Are you considering this plane stress? If you are, you'll have two principal stresses.
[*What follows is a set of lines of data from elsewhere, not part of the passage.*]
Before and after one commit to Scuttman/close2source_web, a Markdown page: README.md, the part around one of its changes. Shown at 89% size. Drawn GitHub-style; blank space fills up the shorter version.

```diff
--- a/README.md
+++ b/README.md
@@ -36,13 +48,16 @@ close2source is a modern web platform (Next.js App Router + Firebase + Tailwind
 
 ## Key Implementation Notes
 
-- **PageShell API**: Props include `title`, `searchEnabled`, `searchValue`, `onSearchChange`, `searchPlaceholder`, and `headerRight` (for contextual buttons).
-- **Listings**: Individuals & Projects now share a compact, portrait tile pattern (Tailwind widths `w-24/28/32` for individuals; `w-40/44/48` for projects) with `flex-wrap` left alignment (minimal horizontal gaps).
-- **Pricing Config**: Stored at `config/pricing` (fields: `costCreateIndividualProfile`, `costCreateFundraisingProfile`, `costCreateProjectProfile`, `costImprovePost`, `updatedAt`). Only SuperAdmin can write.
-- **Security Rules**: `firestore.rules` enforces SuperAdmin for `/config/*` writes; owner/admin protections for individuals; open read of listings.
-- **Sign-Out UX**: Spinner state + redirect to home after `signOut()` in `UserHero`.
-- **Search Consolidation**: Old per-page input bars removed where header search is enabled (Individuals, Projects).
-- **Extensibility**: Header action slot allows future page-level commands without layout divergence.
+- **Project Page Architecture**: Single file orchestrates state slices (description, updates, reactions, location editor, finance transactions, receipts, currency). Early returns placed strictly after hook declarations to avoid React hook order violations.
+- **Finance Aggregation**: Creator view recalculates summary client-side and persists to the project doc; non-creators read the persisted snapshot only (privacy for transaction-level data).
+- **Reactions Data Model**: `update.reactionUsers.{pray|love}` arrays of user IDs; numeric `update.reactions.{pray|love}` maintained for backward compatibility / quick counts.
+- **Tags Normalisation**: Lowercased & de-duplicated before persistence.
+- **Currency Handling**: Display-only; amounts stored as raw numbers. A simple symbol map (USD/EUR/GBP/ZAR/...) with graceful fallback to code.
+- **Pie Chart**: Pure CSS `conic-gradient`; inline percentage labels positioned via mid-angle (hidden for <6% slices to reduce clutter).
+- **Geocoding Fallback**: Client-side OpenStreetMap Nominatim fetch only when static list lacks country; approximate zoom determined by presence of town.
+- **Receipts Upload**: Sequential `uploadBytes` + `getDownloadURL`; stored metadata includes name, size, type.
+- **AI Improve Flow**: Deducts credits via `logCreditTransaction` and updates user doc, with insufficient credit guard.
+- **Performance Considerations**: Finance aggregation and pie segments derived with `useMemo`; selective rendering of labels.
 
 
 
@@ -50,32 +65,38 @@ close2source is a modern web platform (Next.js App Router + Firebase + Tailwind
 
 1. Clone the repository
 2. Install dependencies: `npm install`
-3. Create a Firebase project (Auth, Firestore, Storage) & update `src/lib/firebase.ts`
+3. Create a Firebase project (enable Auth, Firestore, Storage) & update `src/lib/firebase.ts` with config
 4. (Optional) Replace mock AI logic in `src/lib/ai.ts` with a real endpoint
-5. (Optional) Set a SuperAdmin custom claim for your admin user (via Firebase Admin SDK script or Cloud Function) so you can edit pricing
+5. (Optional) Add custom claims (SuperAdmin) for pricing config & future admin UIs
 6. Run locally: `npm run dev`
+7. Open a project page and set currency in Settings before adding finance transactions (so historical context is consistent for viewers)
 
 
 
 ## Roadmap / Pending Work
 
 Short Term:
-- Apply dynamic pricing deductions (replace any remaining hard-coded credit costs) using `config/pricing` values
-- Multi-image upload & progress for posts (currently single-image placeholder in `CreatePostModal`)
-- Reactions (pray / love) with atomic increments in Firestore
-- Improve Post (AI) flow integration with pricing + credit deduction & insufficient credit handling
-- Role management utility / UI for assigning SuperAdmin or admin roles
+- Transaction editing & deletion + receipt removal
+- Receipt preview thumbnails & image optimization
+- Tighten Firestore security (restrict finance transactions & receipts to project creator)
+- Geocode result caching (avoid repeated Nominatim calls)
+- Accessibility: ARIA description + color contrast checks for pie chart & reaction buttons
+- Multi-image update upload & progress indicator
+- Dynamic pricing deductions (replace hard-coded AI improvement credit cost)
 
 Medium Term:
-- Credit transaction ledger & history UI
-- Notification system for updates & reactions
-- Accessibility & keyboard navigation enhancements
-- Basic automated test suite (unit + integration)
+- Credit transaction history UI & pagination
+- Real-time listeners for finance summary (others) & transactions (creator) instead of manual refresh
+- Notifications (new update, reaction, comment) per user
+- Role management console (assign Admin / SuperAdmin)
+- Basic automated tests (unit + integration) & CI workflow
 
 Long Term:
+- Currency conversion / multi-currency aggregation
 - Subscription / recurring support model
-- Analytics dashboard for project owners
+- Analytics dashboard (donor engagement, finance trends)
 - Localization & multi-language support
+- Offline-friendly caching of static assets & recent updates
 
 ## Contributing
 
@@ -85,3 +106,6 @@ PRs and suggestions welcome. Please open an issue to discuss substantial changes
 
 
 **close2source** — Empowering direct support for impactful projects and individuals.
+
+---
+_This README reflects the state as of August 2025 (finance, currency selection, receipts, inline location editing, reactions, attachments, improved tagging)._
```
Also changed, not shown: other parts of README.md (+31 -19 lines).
Think about Mohr's Circle for a second...The principal stresses lie in a plane with no shear stresses (they lie on the horizontal axis). So if you rotate around 90 in Mohr's circle, you'll get to the point of max shear (the highest point on the vertical axis). Geometrically speaking that is the same as saying

[tex]\tau_{max} = \frac{\sigma_1-\sigma_2}{2}[/tex]

This also assumes that you follow the standard practice of numbering the highest principal stress as [tex]\sigma_1[/tex].

You can double check it by running the calculation with the regular stress components:

[tex]\tau_{max}=\sqrt{\left[ \frac{\sigma_x-\sigma_y}{2}\right]^2 + \tau_{xy}^2}[/tex]